More competition, innovation, consumer protection and security
PSD2 is the revised version of the 2007 Payment Services Directive and forms the legal basis for non-cash payments between consumers and businesses in Europe. It regulates the rights and obligations of the various parties in the payment system, for example the requirements for operating as a payment institution, the conditions governing payment transactions and the rules regarding information provision about payments. The aim of PSD2 is to promote competition, innovation, consumer protection and security in the European payment system. The key innovation of PSD2 compared to the 2007 Directive is that banks must allow new types of payment initiation services providers and account information services providers – also referred to as "third parties" – access to their payment accounts, subject to the account holders' consent.
Access to payment accounts
This signifies a fundamental change in banking services. For centuries, banks have been strengthening the security of their funds, buildings and systems. Now they are forced to open up their retail payment systems under PSD2. They will have to share their knowledge and details about their customers with the new (licensed) service providers, who will offer their own services to these customers. For example, through a payment initiation service provider, account holders can initiate payment orders with their bank using an app or website, as an alternative for e.g. iDEAL and credit card payments. PSD2 thus paves the way for new online payment methods. Through an account information service provider, account holders can obtain real-time overviews and analyses of their payment transactions from one or more bank accounts.
New service providers
PSD2 creates new commercial opportunities, independent from the banks. For example, large retail and supermarket chains or telecom providers could set up a payment initiation service and handle their own payments, possibly combined with the use of payment data. Software providers could offer both types of services in order to improve the integration of payments and financial accounting systems in the corporate environment.
Banks not sitting still
The banks have not been sitting still of course. They can already provide these services. Over the years they have been developing their own solutions, introducing apps such as Grip and Tikkie, and spin-offs such as Payconiq and Peaks. Effectively, these are the first actual results of PSD2. Banks and new service providers, often start-ups, are more and more working together in developing innovative online and mobile payment services. Banking services will be increasingly offered through digital platforms. This will change the banks' business models and make the payment chain more complex.
Benefits for consumers
Consumers will benefit from more competition, ongoing digitalisation and innovations brought about by PSD2. These innovations will result in new, digital payment methods that are more user-friendly, allow better insight in payments and may reduce payment costs. However, consumers seem to be hardly aware of the new Directive and its implications. Of those who do know about PSD2, some are positive about the new opportunities, but others are concerned about the use of their payment details and their privacy. In this respect, the fact that large internet companies such as Facebook could also become payment institutions and offer account information services undoubtedly plays a role.
Security and privacy safeguards
The European legislator has anticipated these concerns and has taken measures to safeguard account holders´ security and privacy.

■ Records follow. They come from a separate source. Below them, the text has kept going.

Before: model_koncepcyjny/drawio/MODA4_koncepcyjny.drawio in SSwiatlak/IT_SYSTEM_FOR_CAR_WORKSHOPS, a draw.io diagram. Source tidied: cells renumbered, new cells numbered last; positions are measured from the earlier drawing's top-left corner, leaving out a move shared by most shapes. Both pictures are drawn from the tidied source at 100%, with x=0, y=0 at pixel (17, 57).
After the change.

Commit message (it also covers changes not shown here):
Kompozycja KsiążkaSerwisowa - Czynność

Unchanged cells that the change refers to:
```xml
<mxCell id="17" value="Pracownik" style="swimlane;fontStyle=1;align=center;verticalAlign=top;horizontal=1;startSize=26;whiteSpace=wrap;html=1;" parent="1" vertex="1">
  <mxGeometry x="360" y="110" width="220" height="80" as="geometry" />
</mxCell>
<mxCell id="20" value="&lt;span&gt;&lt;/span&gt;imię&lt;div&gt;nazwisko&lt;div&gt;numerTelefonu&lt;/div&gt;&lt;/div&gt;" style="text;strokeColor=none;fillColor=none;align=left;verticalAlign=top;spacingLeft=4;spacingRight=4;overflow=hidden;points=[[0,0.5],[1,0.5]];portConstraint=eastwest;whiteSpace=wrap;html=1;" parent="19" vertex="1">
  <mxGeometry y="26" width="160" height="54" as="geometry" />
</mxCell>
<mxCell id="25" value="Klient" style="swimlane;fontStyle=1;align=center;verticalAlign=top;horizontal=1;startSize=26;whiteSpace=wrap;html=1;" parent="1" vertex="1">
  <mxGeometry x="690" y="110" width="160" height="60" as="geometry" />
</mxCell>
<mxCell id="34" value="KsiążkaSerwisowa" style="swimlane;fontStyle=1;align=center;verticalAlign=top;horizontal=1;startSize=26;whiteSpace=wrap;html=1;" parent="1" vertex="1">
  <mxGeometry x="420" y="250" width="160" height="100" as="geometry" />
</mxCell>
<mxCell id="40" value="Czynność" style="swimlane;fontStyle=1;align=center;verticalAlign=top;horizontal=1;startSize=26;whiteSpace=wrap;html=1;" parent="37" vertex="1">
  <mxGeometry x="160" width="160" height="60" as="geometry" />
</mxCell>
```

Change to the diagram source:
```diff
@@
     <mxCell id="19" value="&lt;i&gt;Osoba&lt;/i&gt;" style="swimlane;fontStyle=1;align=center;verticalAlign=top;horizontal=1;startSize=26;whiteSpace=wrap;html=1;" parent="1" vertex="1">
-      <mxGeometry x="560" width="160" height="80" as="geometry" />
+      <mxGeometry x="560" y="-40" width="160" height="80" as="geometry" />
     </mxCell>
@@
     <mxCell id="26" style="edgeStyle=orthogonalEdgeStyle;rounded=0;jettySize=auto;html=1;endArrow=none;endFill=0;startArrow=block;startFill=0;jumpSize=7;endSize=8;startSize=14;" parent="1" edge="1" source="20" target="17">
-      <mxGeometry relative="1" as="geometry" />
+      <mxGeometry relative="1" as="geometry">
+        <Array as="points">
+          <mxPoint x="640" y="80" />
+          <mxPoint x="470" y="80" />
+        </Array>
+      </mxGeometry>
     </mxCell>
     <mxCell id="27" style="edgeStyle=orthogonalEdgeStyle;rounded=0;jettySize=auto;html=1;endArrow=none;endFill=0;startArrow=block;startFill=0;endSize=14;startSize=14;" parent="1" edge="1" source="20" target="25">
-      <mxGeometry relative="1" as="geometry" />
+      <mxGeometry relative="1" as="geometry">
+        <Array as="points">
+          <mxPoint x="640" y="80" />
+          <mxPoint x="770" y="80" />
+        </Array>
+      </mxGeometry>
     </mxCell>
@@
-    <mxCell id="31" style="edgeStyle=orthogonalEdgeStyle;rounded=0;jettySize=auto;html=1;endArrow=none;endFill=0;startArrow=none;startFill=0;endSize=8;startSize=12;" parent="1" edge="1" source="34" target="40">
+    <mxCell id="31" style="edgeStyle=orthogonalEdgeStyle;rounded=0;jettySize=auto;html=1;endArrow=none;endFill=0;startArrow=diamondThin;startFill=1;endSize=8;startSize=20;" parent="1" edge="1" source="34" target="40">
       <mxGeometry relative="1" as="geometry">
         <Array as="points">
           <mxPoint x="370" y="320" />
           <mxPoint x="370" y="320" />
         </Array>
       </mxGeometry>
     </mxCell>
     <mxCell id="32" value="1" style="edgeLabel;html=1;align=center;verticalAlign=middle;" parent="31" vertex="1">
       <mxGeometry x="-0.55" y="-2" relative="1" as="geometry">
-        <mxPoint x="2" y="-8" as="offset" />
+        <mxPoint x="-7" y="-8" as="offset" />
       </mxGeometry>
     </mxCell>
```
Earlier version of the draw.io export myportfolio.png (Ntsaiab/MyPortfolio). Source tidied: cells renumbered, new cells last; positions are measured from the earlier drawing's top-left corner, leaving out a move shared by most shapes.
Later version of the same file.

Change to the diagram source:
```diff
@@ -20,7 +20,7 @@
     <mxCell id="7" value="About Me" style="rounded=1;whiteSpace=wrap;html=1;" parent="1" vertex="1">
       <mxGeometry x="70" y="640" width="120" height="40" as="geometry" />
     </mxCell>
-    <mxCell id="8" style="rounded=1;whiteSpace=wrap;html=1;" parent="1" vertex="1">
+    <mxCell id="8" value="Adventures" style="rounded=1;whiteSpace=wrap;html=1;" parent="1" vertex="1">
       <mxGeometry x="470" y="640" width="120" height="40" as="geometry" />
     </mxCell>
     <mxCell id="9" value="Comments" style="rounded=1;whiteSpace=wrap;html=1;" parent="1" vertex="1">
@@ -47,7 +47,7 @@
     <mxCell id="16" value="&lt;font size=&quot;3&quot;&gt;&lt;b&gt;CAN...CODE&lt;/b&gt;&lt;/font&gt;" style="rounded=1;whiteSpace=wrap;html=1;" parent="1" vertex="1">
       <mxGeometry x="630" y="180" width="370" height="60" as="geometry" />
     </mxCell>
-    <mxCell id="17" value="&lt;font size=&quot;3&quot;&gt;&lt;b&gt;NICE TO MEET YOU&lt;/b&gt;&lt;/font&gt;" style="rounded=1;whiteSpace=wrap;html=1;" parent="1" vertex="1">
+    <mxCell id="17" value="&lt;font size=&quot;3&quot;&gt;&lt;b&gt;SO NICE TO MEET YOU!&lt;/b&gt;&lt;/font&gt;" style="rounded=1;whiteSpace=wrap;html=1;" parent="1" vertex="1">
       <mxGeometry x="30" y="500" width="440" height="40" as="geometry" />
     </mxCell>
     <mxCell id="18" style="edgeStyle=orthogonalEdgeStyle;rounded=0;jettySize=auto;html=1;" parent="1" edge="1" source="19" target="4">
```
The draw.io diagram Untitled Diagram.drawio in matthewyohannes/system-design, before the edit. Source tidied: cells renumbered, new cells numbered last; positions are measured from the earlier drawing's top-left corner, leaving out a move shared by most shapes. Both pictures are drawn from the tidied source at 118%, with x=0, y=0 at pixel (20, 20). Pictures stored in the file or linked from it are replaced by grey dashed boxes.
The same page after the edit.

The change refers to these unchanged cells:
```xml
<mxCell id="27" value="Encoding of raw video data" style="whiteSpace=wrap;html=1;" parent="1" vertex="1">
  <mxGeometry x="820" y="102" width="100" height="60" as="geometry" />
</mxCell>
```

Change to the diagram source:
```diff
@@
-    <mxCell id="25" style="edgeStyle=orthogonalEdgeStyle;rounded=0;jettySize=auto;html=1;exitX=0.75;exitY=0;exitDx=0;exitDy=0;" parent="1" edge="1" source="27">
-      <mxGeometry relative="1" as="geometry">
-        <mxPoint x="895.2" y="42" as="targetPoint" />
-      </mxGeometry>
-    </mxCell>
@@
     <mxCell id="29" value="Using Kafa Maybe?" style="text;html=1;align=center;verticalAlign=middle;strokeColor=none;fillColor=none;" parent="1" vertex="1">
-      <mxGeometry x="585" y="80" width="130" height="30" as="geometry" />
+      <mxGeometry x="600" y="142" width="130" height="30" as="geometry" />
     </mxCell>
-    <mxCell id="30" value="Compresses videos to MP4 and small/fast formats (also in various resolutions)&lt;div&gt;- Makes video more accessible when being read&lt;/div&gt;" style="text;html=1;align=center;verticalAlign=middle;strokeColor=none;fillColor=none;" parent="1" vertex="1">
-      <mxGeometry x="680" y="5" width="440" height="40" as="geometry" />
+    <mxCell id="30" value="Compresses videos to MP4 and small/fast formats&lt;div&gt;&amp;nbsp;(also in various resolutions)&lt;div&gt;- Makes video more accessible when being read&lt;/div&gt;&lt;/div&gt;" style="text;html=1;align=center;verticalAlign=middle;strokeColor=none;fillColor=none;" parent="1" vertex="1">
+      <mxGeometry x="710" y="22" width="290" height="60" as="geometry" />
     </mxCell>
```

For example, all payment service providers must be registered or licensed by DNB or another EEA supervisory authority before they can be allowed access to accounts, which brings them under supervision. Just like banks, they must meet security standards that are stricter than before in order to be allowed access. The new European General Data Protection Regulation also applies to them. The key requirement for acquiring access to accounts under PSD2 is that account holders must give their explicit consent. In the Netherlands, the Dutch Data Protection Authority (Autoriteit Persoonsgegevens) monitors this.
The account holder decides
In summary, account holders enjoy protection, but they also have their own responsibility. If they do not want third parties gaining access to their payment account, they are free not to give their consent. In the end, it is up to the account holder to decide.